Serb President to lay wreaths at Croat mass grave
Serbia`s President on Thursday became his country`s first leader to visit the site of a Serb bombardment that levelled the Croatian town of Vukovar, left hundreds dead and forced even more to flee homes during 1991 ethnic war.
Vukovar (Croatia): Serbia`s President on Thursday
became his country`s first leader to visit the site of a Serb
bombardment that levelled the Croatian town of Vukovar, left
hundreds dead and forced even more to flee their homes during
the region`s 1991 ethnic war.
Boris Tadic is also expected to lay a wreath at a mass
grave at Ovcara, a pig farm where the bodies of more than 200
Croats were dumped after Serb soldiers dragged them out of a
local hospital and executed them -- a massacre that remains a
painful symbol for Croats of Serb wartime brutality.
Tadic and his Croatian counterpart, Ivo Josipovic, will
also lay wreaths for 18 Serbs killed by Croats in a nearby
The visits are the strongest condemnation yet of wartime
crimes, offering a symbolic step of reconciliation between the
two nations after years of mutual accusations over atrocities.
Serbia backed Croatian Serbs when they rebelled against
the country`s independence from Yugoslavia, which triggered
the war.
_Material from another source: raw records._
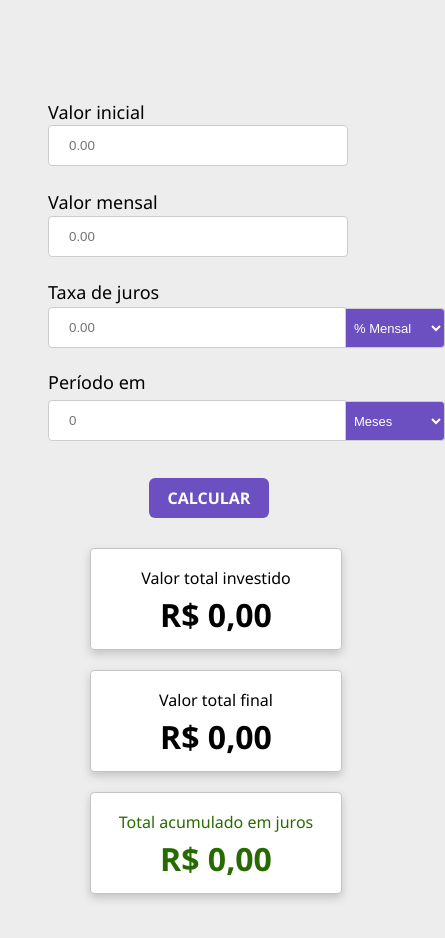
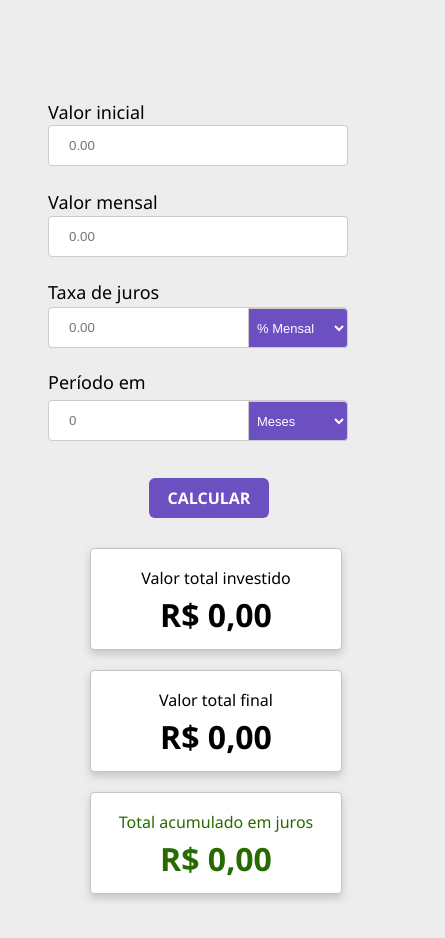
Before and after one commit to Leonardo-Oliveira1/calculadoraJurosCompostos, a website: page index.html in a window 390 px wide. Shown: the whole page, 445 px wide, since content can reach past the window. Drawn offline with Linux system fonts and the light colour scheme.

Commit message:
corrigindo responsividade

```diff
--- a/CSS/_main425px.scss
+++ b/CSS/_main425px.scss
@@ -69,7 +69,7 @@
             left: 440px;
             bottom: 46px;
 
-            margin: -19px -43px;
+            margin: -19px -140px;
             }
         }
     }
```
Also changed, not shown: CSS/main.css, 1 other file.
The rebels seized a third of the country. More than
10,000 people were killed and entire communities expelled.
Four years later, Zagreb took back the territory in a
blitz offensive, followed by a period of killings and purges
of Serbs by Croatians.
The two Balkan neighbors have since largely patched up
relations, but tensions persist and each nation still sees
itself as the chief victim of the war. They have sued each
other for genocide before The Hague-based World Court and
nearly 2,400 people remain missing.
Josipovic and Tadic, who belong to a younger generation
of politicians not involved in the war, have each made steps